“This is my job and a lot of men have to go for their jobs to the office and spend a lot of time there,” he said. “When I come back to Slovakia, I spend a lot of time with them so perhaps I miss a lot of things now, but when I come back, I will get it back for me and for my family.”

Settling down 

Last season, Krako spent more time with his family than he expected because he got injured while training in Austria in November 2019. The skier ruptured an anterior cruciate ligament and lateral ligament and had to undergo three knee surgeries, followed by rehabilitation, instead of racing on the World Cup slopes with fellow athletes.

In a way, his recovery period was less impacted by the arrival of the COVID-19 pandemic as Krako was already staying home and doing rehabilitation. 

He started easing back into training in the snow indoors in mid-2020, and wand took part in two World Cup stages during the 2020-21 season alongside guide Branislav Brozman. The pair took seven silver medals in eight races, including four in the technical disciplines and three in the speed disciplines.

“I just enjoyed Christmas with my family and in the new year I started to get back. Pain, tears and sweat were my daily routine. But now I feel stronger,” Krako said.

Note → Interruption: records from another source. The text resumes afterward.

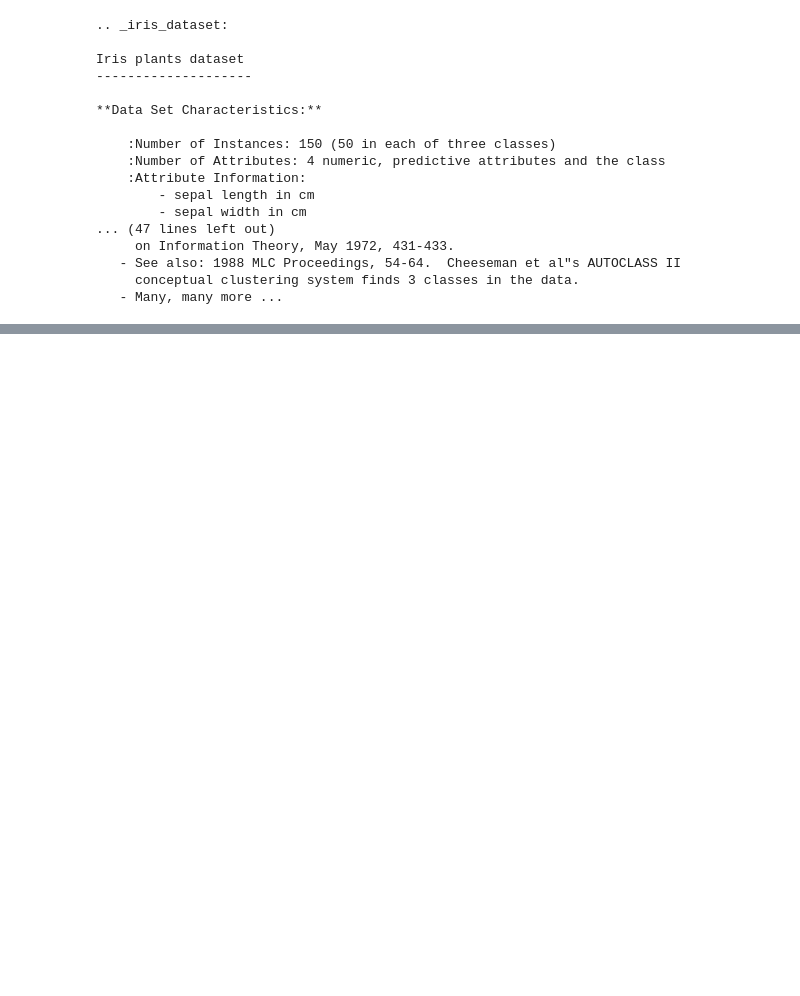
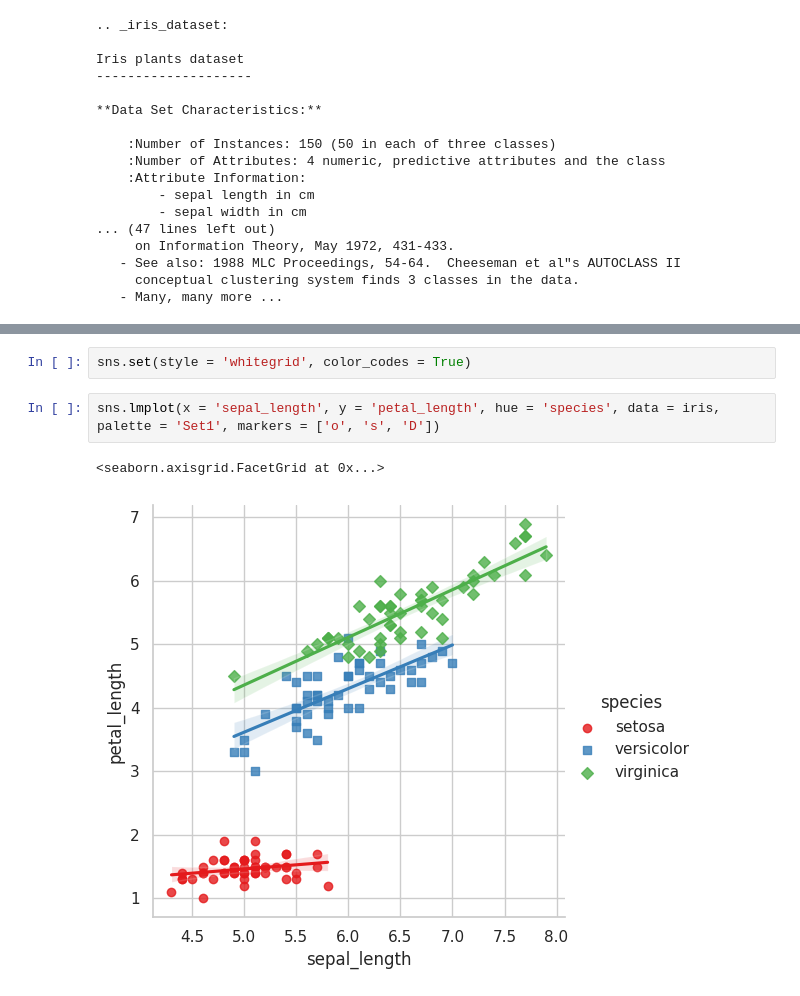
Before and after one commit to faarhaanfaarooq/Iris-Classification-Project, a Jupyter notebook: Iris_Classification_Project.ipynb, the cells around one changed output, grey strips where cells are left out. Saved outputs shown, nothing was run; the diff lists cells and outputs as text; blank space fills up the shorter version.

```diff
--- a/Iris_Classification_Project.ipynb
+++ b/Iris_Classification_Project.ipynb
@@ -36,0 +58,7 @@ Iris plants dataset
+# %%
+sns.set(style = 'whitegrid', color_codes = True)
+# %%
+sns.lmplot(x = 'sepal_length', y = 'petal_length', hue = 'species', data = iris, palette = 'Set1', markers = ['o', 's', 'D'])
+# %% [output]
+<seaborn.axisgrid.FacetGrid at 0x...>
+[figure, added]
```
Also changed, not shown: parts of 9 cells of this notebook.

While the 2019-20 season was a calm one for Krako, in a more typical season he would be on the road for a significant part of the year. In 2018, the distance he travelled tallied up to 50,000 kilometres. Half of that was travel to far-off destinations like Canada and South Korea, with another 25,000 kilometres travelled by car. 

“It’s pretty difficult,” Krako said. “Skiing as a sport is always in the most beautiful areas because we are in the mountains and in the snow, but we have to travel a lot and it’s very difficult for the body and for the mind.”

While the constant travel is nothing new for Krako after two decades in the sport, it has become more difficult with a family waiting for him at home. 

Now 30 years old, the Para alpine racer is settling down more into family life. He recently built a new house in provincial Bojnice and moved there from the capital Bratislava where he and his wife Andrejka lived before. 

As his lifestyle evolves, the question of how long he will continue to travel for skiing continues to be at the top of the athlete’s thoughts. And there is still no definite answer.

“When I was in Vancouver [2010 Paralympic Games], I thought that I had a pretty good success and it would be really difficult to repeat it, so I thought, ‘OK, Sochi [2014] is the next level and after it I can stop.’ After Sochi, my guide told me, ‘OK, try just one year’,” Krako said. 

“Next fight was in PyeongChang and I said to Brani [Branislav Brozman], ‘OK, I can stop after PyeongChang, I have a family.’ I can’t say now if I will stop because the next cycle is here and I take it from Paralympics to Paralympics. After it, I have to talk with my wife, to see if she will let me go race.”